For us to succeed in making cities smarter for transport and everything else, central and local government must rise to the challenge togetherby Iain Stewart / May 13, 2018 / Leave a comment
Published in June 2018 issue of Prospect Magazine
What is a “Smart City”? It’s an idea that means different things to different people.
For the energy sector it will mean the wider use of smart meters and grids to help smooth the peaks and troughs of electricity usage. It will also allow residents greater control over their energy use and costs.
For someone like me, however, whose primary interest is in transport, it will mean something quite different. The evolution of connected, autonomous and electric vehicles, plus new rail and air technology, will profoundly alter our transport system.
And so the very breadth of smart technology itself poses a challenge—the range of public policy and business activity it covers is so broad that we lack a comprehensive definition. When making plans for cities, progress must be both holistic and logical. There is a tension there, which will require subtle thinking and carefully-crafted policy.

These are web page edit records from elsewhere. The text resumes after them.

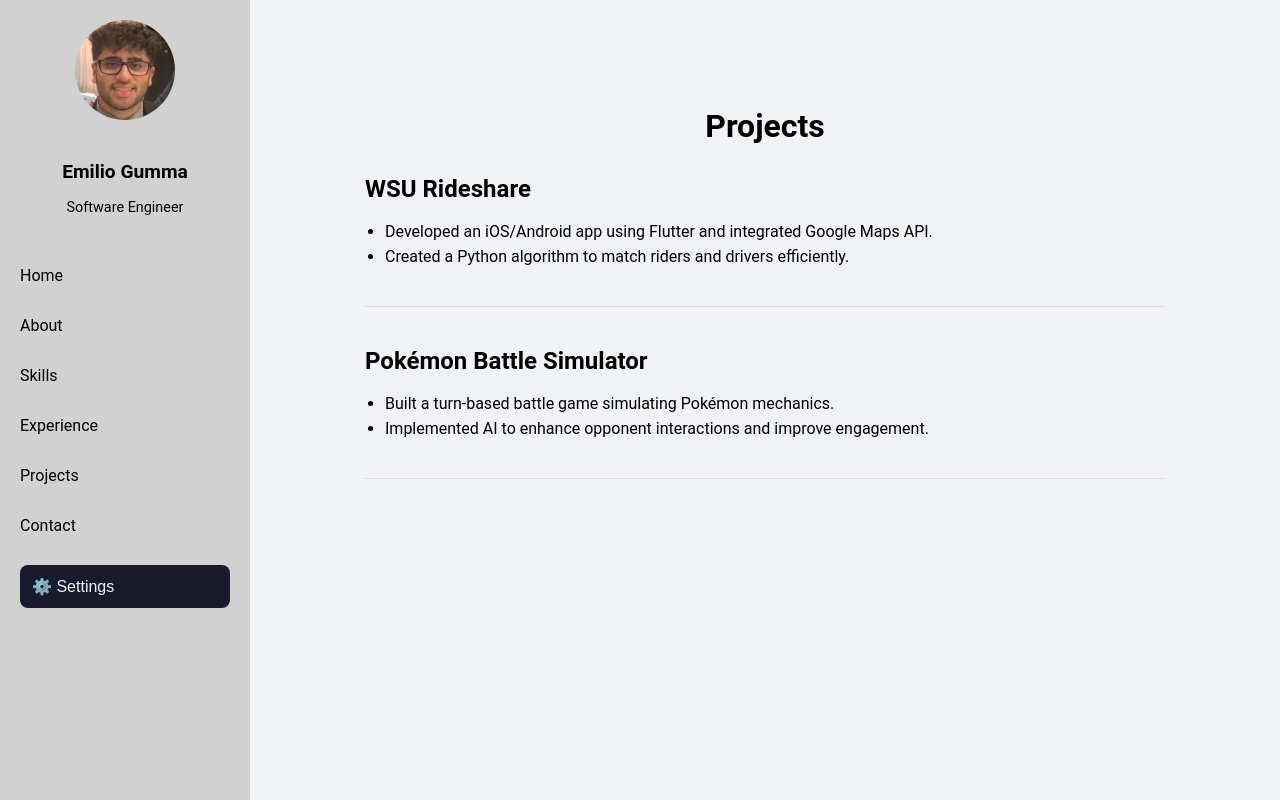
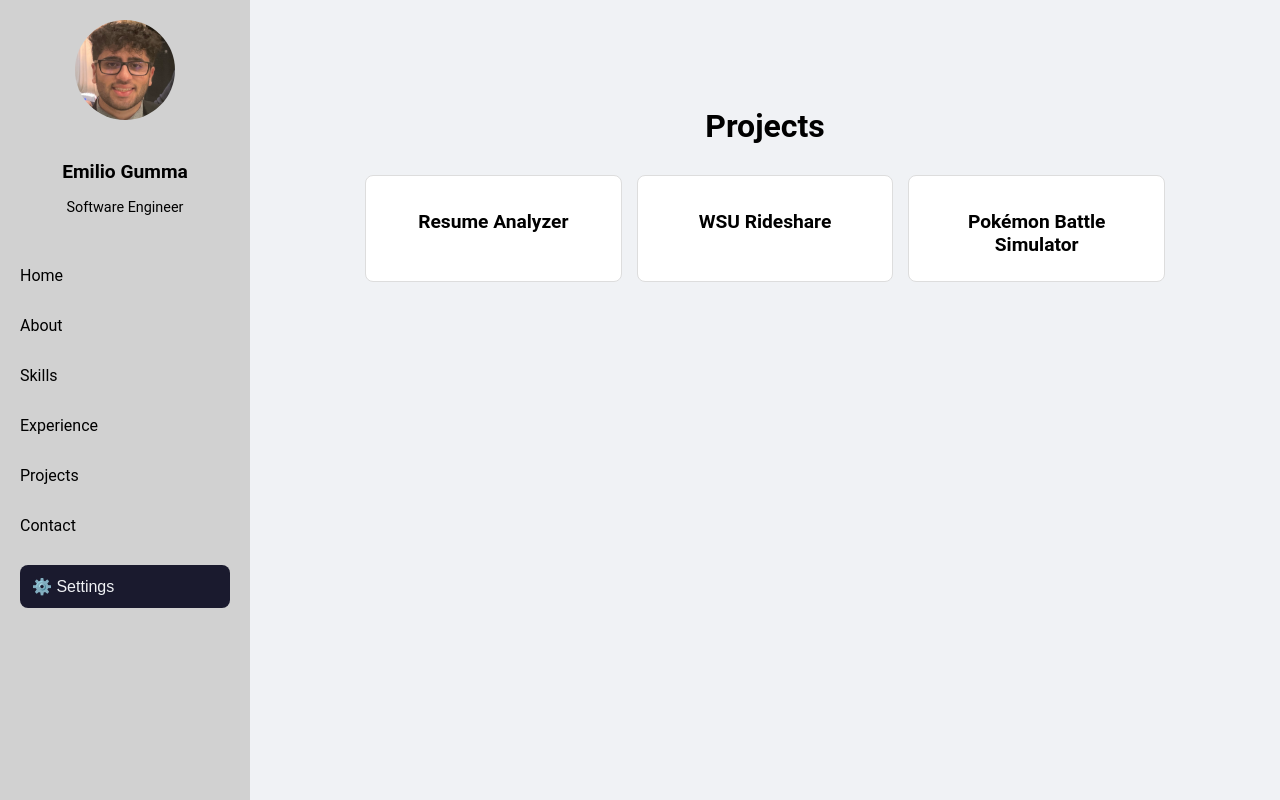
Before and after one commit to Egumma27/portfolio-website, a React (Create React App) app: page / in a window 1280 px wide. Both pictures are taken after a click on the link "Projects". Built offline with nearby package versions, Linux system fonts and the light colour scheme.

Commit message:
cleaned projects

```diff
--- a/src/sections/Projects/Projects.css
+++ b/src/sections/Projects/Projects.css
@@ -11,21 +11,103 @@
   margin-bottom: 30px;
 }
 
-  .project-item {
-    margin-bottom: 40px;
-    border-bottom: 1px solid #ddd;
-    padding-bottom: 20px;
+/* Grid layout for project cards */
+.projects-grid {
+  display: grid;
+  grid-template-columns: repeat(auto-fit, minmax(150px, 1fr));
+  gap: 15px;
+}
+
+/* Project card styling modeled after the skill card */
+.project-card {
+  background-color: var(--card-bg, #ffffff);
+  border: 1px solid var(--card-border, #ddd);
+  border-radius: 8px;
+  padding: 15px;
+  text-align: center;
+  cursor: pointer;
+  transition: transform 0.2s ease;
+}
+
+.project-card:hover {
+  transform: translateY(-3px);
 }
 
 .project-title {
-    font-size: 1.5em;
+  font-size: 1.2em;
+  font-weight: bold;
+  margin-bottom: 10px;
   color: var(--text-color);
-    margin-bottom: 10px;
 }
 
-  .project-list {
-    font-size: 1em;
+/* Modal styles for project details */
+.project-modal-overlay {
+  position: fixed;
+  top: 0;
+  left: 0;
+  width: 100%;
+  height: 100%;
+  background: rgba(0, 0, 0, 0.6);
+  display: flex;
+  align-items: center;
+  justify-content: center;
+  z-index: 1000;
+}
+
+.project-modal-content {
+  background-color: var(--primary-color);
+  border-radius: 8px;
+  padding: 20px;
+  max-width: 500px;
+  width: 90%;
   color: var(--text-color);
-    line-height: 1.6;
-    padding-left: 20px;
+  box-shadow: 0 4px 8px rgba(0, 0, 0, 0.2);
 }
+
+/* Flex container for modal buttons */
+.modal-buttons {
+  display: flex;
+  justify-content: space-between;
+  align-items: center;
+  margin-top: 15px;
+}
+
+/* Styling for the project link */
+.project-link {
+  padding: 10px 20px;
+  background-color: var(--accent-color);
+  color: var(--primary-color);
+  border: none;
+  border-radius: 4px;
+  text-decoration: none;
+  transition: background 0.3s ease;
+}
+
+.project-link:hover {
+  background-color: var(--secondary-color);
+}
+
+/* Styling for the close button */
+.close-button {
+  padding: 10px 20px;
+  background-color: var(--accent-color);
+  color: var(--primary-color);
+  border: none;
+  border-radius: 4px;
+  cursor: pointer;
+  transition: background 0.3s ease;
+}
+
+.close-button:hover {
+  background-color: var(--secondary-color);
+}
+
+/* Dark Mode Adjustments */
+[data-theme="dark"] .project-card {
+  background-color: #4a4a4a;
+  border: 1px solid #555;
+}
+
+[data-theme="dark"] .project-modal-content {
+  background-color: #3e3e3e;
+}
--- a/src/sections/Projects/Projects.js
+++ b/src/sections/Projects/Projects.js
@@ -1,33 +1,100 @@
-import React from "react";
+import React, { useState } from "react";
 import "./Projects.css";
 
+// A ProjectCard component modeled after your SkillCard.
+const ProjectCard = ({ title, details, link }) => {
+  const [isModalOpen, setIsModalOpen] = useState(false);
+
+  const openModal = () => setIsModalOpen(true);
+  const closeModal = (e) => {
+    e.stopPropagation();
+    setIsModalOpen(false);
+  };
+
+  return (
+    <>
+      <div className="project-card" onClick={openModal}>
+        <h3 className="project-title">{title}</h3>
+      </div>
+      {isModalOpen && (
+        <div className="project-modal-overlay" onClick={closeModal}>
+          <div
+            className="project-modal-content"
+            onClick={(e) => e.stopPropagation()}
+          >
+            <h2>{title}</h2>
+            <ul>
+              {details.map((detail, idx) => (
+                <li key={idx}>{detail}</li>
+              ))}
+            </ul>
+            <div className="modal-buttons">
+              {link && (
+                <a
+                  href={link}
+                  target="_blank"
+                  rel="noopener noreferrer"
+                  className="project-link"
+                >
+                  View Project
+                </a>
+              )}
+              <button onClick={closeModal} className="close-button">
+                Close
+              </button>
+            </div>
+          </div>
+        </div>
+      )}
+    </>
+  );
+};
+
 function Projects() {
+  const projectsData = [
+    {
+      title: "Resume Analyzer",
+      details: [
+        "Designed and developed a full‑stack application integrating a C# (.NET) backend, a React frontend, and a Python Flask microservice for advanced resume-job matching.",
+        "Implemented a robust .NET API for handling resume uploads and extraction, with comprehensive endpoints documented and testable via Swagger.",
+        "Built an intuitive React user interface that allows users to upload resumes, input job descriptions, and view real‑time match scores.",
+        "Created a Python Flask service that runs a Sentence‑BERT model, enabling sophisticated natural language processing to evaluate resume relevance.",
+        "Structured the project with a clear separation of concerns: backend services in C#, frontend interactions in React, and machine learning tasks in Python.",
+        "Developed detailed documentation and setup guides covering prerequisites, environment configuration, and step‑by‑step instructions for running each service.",
+        "Ensured seamless integration between components by managing cross‑service communication and maintaining data consistency across the application."
+      ],
+      link: "https://github.com/Egumma27/ResumeAnalyzer",
+    },
+    {
+      title: "WSU Rideshare",
+      details: [
+        "Developed an iOS/Android app using Flutter and integrated Google Maps API.",
+        "Created a Python algorithm to match riders and drivers efficiently.",
+      ],
+      link: "https://github.com/Egumma27/WSU-Rideshare",
+    },
+    {
+      title: "Pokémon Battle Simulator",
+      details: [
+        "Built a turn-based battle game simulating Pokémon mechanics.",
+        "Implemented logic for battling against a computer.",
+      ],
+      link: "https://github.com/Egumma27/Pokemon-Showdown-main",
+    },
+  ];
+
   return (
     <div className="projects-container">
       <h2 className="projects-heading">Projects</h2>
-
-      <div className="project-item">
-        <h3 className="project-title">WSU Rideshare</h3>
-        <ul className="project-list">
-          <li>
-            Developed an iOS/Android app using Flutter and integrated Google Maps API.
-          </li>
-          <li>
-            Created a Python algorithm to match riders and drivers efficiently.
-          </li>
-        </ul>
-      </div>
-
-      <div className="project-item">
-        <h3 className="project-title">Pokémon Battle Simulator</h3>
-        <ul className="project-list">
-          <li>
-            Built a turn-based battle game simulating Pokémon mechanics.
-          </li>
-          <li>
-            Implemented AI to enhance opponent interactions and improve engagement.
-          </li>
-        </ul>
+      <div className="projects-grid">
+        {projectsData.map((project, index) => (
+          <ProjectCard
+            key={index}
+            title={project.title}
+            details={project.details}
+            link={project.link}
+          />
+        ))}
       </div>
     </div>
   );
```
Lines whose indentation alone changed are shown as unchanged.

After the last general election, I took over the chairmanship of the All-Party Parliamentary Group for smart cities to help confront the fundamental question of definition. We are operating like a select committee: taking written and oral evidence with the view to publishing recommendations. The smart city concept is broad, but the issue of transport illustrates the scale of the challenge—take for example the issues of connected and autonomous electric vehicles, that is, self-driving cars. These will pose huge new challenges for how our roads operate.